## To do
The string "sakura" may appear in lines of the listing. Report each line where it does.

## Data for this task
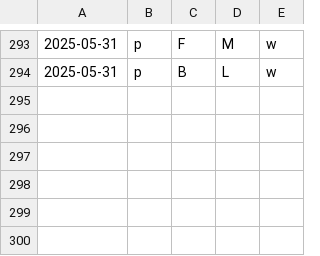
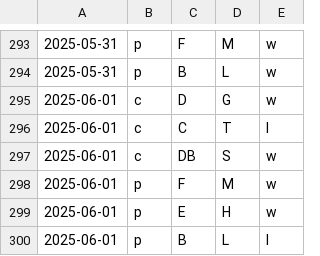
Before and after one commit to firedial/til, a CSV file: yakyuRank/sakura/result.csv, drawn as a sheet; only a part is shown, gaps mark what is left out.

```diff
--- a/yakyuRank/sakura/result.csv
+++ b/yakyuRank/sakura/result.csv
@@ -294 +294,7 @@
 2025-05-31,p,B,L,w
+2025-06-01,c,D,G,w
+2025-06-01,c,C,T,l
+2025-06-01,c,DB,S,w
+2025-06-01,p,F,M,w
+2025-06-01,p,E,H,w
+2025-06-01,p,B,L,l
```
Also changed, not shown: yakyuRank/sakura/data.csv.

## Solution to this task
Before and after one commit to firedial/til, a CSV file: yakyuRank/sakura/result.csv, drawn as a sheet; only a part is shown, gaps mark what is left out.
--- a/yakyuRank/sakura/result.csv
+++ b/yakyuRank/sakura/result.csv
Also changed, not shown: yakyuRank/sakura/data.csv.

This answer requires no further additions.